To say that I have always possessed a high fascination for wildlife and most other things in the natural world would be a gross understatement. I was blessed to have grown up out in the country of northern Blair County, literally a stone's throw from forest, field and stream. For as long as I can remember, I've been attracted to all the bugs, birds, fish and other animals living in such places, either close to home or in some far-flung destination. And I'm happy to say my passion and appreciation for nature seems to grow stronger with each passing year.
As a youngster, however, I could have only dreamed of seeing a bald eagle in the wild anywhere in south-central Pennsylvania, much less is Blair County. Now that dream has not only become a reality but also a regular occurrence along many of the rivers and lakes in this region and throughout Pennsylvania.

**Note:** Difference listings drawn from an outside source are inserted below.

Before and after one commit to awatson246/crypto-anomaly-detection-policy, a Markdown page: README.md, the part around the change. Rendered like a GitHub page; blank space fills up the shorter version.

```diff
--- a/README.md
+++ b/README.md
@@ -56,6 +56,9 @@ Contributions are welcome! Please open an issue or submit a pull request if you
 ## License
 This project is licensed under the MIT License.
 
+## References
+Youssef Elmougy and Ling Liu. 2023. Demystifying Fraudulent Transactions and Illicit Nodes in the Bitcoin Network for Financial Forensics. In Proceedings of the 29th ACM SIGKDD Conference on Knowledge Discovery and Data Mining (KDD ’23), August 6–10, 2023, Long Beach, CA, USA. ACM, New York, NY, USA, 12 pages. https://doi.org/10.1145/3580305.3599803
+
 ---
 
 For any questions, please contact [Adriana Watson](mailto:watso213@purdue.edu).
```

Bald eagle populations declined dramatically throughout most of the first half of the 20th century from a number of causes such as pollution, habitat degradation and other forms of human persecution. By 1963, there were barely 400 pairs of bald eagles in the lower 48 states, and sadly, our national symbol was a charter member of the endangered species list when President Richard Nixon signed the Endangered Species Act into law on Dec. 28, 1973. The low-water mark for bald eagles here in Pennsylvania came in 1983 when just three pairs of nesting eagles remained in the state, all of those in Crawford County.
But 1983 was also the beginning of restoration efforts for bald eagles in the Keystone State as young eagles were transferred from Saskatchewan and raised in the wild at Haldeman Island on the Susquehanna River just north of Harrisburg and at Shohola Lake in Pike County. Over the next seven years, Pennsylvania Game Commission personnel were able to transplant 88 young eagles from Canada, with those efforts funded in part by the Richard King Mellon Foundation of Pittsburgh and the federal Endangered Species Fund. More important those young birds began to thrive and expand their numbers and range throughout the state to the extent that by 2005 we had about 100 nesting pairs and bald eagles were reclassified from "endangered" to "threatened" in Pennsylvania.

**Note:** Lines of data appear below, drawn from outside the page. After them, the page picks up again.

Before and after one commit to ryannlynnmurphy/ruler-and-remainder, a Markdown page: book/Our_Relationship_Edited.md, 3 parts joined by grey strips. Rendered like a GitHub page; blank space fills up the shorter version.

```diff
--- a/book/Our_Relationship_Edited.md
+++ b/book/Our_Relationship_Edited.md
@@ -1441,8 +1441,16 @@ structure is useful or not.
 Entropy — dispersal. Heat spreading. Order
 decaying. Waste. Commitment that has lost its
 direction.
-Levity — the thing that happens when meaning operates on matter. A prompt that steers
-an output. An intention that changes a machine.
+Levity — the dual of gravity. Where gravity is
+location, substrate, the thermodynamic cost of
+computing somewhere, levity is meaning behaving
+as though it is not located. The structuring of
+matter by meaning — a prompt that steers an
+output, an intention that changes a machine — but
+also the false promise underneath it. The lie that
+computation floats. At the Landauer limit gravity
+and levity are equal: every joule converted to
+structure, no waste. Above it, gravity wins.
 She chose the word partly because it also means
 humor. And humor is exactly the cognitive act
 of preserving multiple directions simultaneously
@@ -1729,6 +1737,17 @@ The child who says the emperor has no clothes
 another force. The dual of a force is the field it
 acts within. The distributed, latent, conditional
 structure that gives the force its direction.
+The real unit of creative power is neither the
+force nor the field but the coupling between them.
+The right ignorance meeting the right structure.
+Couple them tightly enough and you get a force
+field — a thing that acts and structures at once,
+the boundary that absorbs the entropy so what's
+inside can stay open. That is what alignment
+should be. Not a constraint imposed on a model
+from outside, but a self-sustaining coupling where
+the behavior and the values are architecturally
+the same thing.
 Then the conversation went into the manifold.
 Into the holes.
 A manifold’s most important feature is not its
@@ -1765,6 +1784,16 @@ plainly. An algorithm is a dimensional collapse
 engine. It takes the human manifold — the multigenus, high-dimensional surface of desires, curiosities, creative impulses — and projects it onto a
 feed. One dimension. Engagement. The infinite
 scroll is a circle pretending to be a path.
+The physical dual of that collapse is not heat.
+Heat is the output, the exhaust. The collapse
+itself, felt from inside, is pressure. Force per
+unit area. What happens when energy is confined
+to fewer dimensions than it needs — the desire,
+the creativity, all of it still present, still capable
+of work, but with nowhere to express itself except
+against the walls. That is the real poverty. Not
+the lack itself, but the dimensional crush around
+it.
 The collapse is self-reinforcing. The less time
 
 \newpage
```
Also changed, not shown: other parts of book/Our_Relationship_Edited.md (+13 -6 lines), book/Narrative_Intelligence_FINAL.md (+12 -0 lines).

Similar restoration efforts were also conducted in many other states here in the Northeast and elsewhere with similar success, and the bald eagle was removed from the federal government's list of endangered species in 1995 and reclassified as a threatened species. The bald eagle was delisted in 2007 when more than 11,000 nesting pairs of eagles were estimated to exist in the lower 48 states.
The comeback of the bald eagle here in Pennsylvania continues strong as well, with a current estimate of 266 nests in 56 counties statewide. To commemorate the 30th anniversary of Pennsylvania's bald eagle restoration efforts, the Pennsylvania Game Commission has produced a 22-minute documentary film, "Pennsylvania Bald Eagles, Celebrating 30 Years of Restoration" to tell this remarkable conservation success story. The film is scheduled to be screened at several sites around the state, including one here in our area hosted by the Juniata Valley Audubon Society at the Bellwood-Antis Public Library located at 526 Main St. in Bellwood on Tuesday, Sept. 17 at 7 p.m. For more information on this event, visit www.jvas.org.
And one final bit of good news regarding bald eagles is the Pennsylvania Game Commission's Bureau of Wildlife Management plans to make a formal proposal to the Board of Game Commissioners at their quarterly meeting next week to upgrade the status of bald eagles, the first step in the process required in Pennsylvania to remove them from the state's list of threatened species.
Game Commission biologist Doug Gross said, "This year marks just another high point in the spectacular and widespread recovery of bald eagles in Pennsylvania, and it's clear that the definition of a threatened species no longer describes them accurately."
According to Pennsylvania's bald eagle management plan, four criteria must be met for five consecutive years to delist eagles as threatened. They are:at least 150 active nests statewide; successful nesting pairs in at least 40 counties; at least a 60 percent success rate of known nests; and productivity of at least 1.2 eaglets fledged per successful nest. This year marks the fifth consecutive year for successful nesting in at least 40 counties, which was the last of the condition that needed to be met to allow delisting eagles from threatened status.